Lighthouses are the great sentinels of the sea and their true souls shine at night.
The northeast U.S. has some of the most famous lighthouses in the country. They’re mostly in New England, but here in New York we have a couple of noteworthy examples too, including the amazing Fire Island Lighthouse at the western end of Fire Island National Seashore.
We shot here a few times last fall, including twice with attendees of our New York Night Photography Summit. I created the above image on one of those nights.
Well, perhaps I should say I created this image partly on one of those nights, and partly at my desk at home—because this technique involves a fair amount of post-processing, which is what this installment of How I Got (er … processed) the Shot is all about.
The Fire Island Lighthouse has a rotating beam. When a lighthouse has a rotating light it gives us more opportunities to depict the beams at different widths, depending upon the length of our exposure—i.e., a longer exposure will capture more of the beam as it moves, thereby making the beam appear wider in the image.

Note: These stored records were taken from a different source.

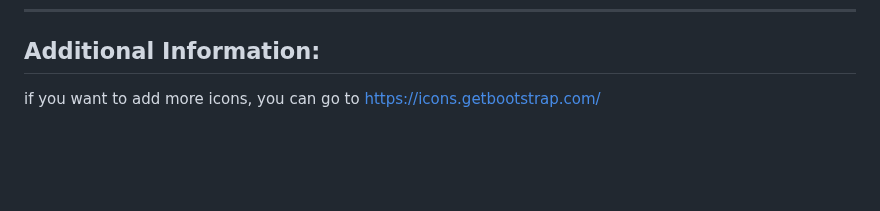
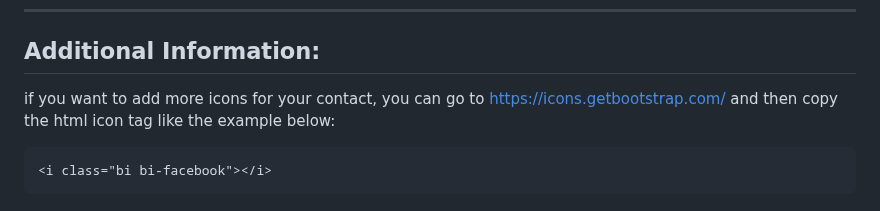
Before and after one commit to carel180301/portfolio-website-template, a Markdown page: README.md, the part around the change. Rendered like a GitHub page; blank space fills up the shorter version.

````diff
--- a/README.md
+++ b/README.md
@@ -181,4 +181,7 @@ if you want to style the project title color, you can change the "gray" and "blu
 
 ## Additional Information:
 
-if you want to add more icons, you can go to https://icons.getbootstrap.com/
+if you want to add more icons for your contact, you can go to https://icons.getbootstrap.com/ and then copy the html icon tag like the example below:
+```html
+<i class="bi bi-facebook"></i>
+```
````
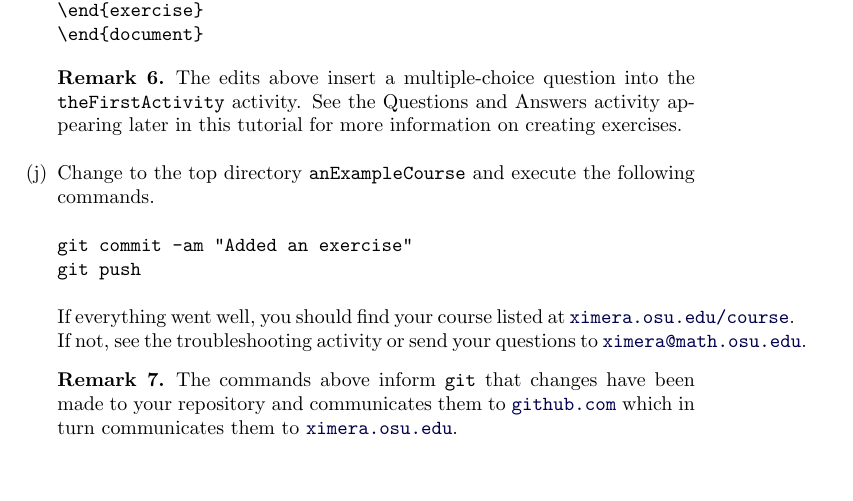
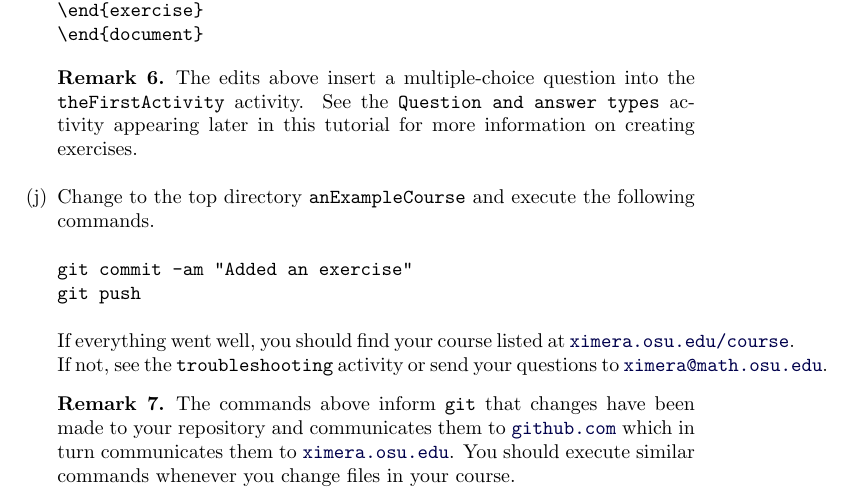
Before and after one commit to slcmalec/gettingStarted, a LaTeX document (settingUpTheRepository/settingUpTheRepository.tex): part of page 5 of 5, cut so that both start at the same text, the shorter picture padded with empty space. Compiled offline with pdfLaTeX.

Commit message:
finished on flight to DC

```diff
--- a/settingUpTheRepository/settingUpTheRepository.tex
+++ b/settingUpTheRepository/settingUpTheRepository.tex
@@ -272,7 +272,7 @@ This activity is about creative work.
 \begin{remark}
 The edits above insert
 a multiple-choice question into the \verb!theFirstActivity!
-activity. See the Questions and Answers
+activity. See the \verb!Question and answer types!
 activity appearing later in this tutorial
 for more information on creating exercises.
 \end{remark}
@@ -285,7 +285,7 @@ git push
 \end{verbatim}
 If everything went well, you should find your course listed at
 \href{http://ximera.osu.edu/course}{\tt ximera.osu.edu/course}.
-If not, see the troubleshooting activity
+If not, see the \verb!troubleshooting! activity
 or send your questions to
 \href{mailto:ximera@math.osu.edu}{\tt ximera@math.osu.edu}.
 \begin{remark} The commands above inform \verb!git! that
@@ -294,6 +294,8 @@ communicates them to
 \href{http://github.com}{\tt github.com}
 which in turn communicates them to
 \href{http://ximera.osu.edu}{\tt ximera.osu.edu}.
+You should execute similar commands whenever you
+change files in your course.
 \end{remark}
 \end{enumerate}
 \end{document}
```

So the first thing to consider is shutter speeds. For the Fire Island Lighthouse I experimented with everything from 1/4 to 4 seconds. The 1/4 exposures resulted in very narrow beams of light; the 1/2 exposures were obviously wider, and also (naturally) resulted in fewer beams to stack in post, and both those trends continued as the shutter speeds got longer. Each exposure generates a different interpretation of the lighthouse, so I always suggest exploring your shutter speeds first so you can figure out what works best for you.
Once I settled on 1/2 as my favorite shutter speed, that determined my aperture and ISO. Of course, shorter shutter speeds at night generally mean you need to push the envelope on the other aspects of the exposure triangle—shooting with a wide-open aperture (f/2.8 or wider) and a higher ISO (3200 to 6400). These combinations will generally allow you to capture bright beams of light as well as adequate detail in the lighthouse structure and the foreground.
Once I was happy with my exposure—i.e., beams that are bright but not blown out—I set my camera to burst mode. To prevent camera shake, I used a cable release (the Vello Shutterboss II) to fire the shutter. I kept my finger on the remote’s trigger until the beams did a full rotation around the lighthouse. (If you need to take another longer shot for more detail in the foreground, you can do that as well.)
Once I captured the assets, I was able to blend them in Lightroom and Photoshop to get that multiple-beam effect.
Processing all of those raw images together into the final version is not terribly complicated, but involves a few steps and some finessing. So we’ve put together this video to show how I brought the photograph to completion.
In the video I talk about everything from the planning to the execution to how to put it all together in post.
If you live near or are planning to visit a rotating-beam lighthouse for night photography, we highly recommend giving this a go. It’s a fun technique that can generate some very dynamic images.
When you do, please share your work! We’d love to see your photos in the comments section below or on our Facebook page.
Note: Did you like that video, and think you’ll like more? Consider subscribing to the National Parks at Night YouTube channel to get notified about all our new videos when they come out.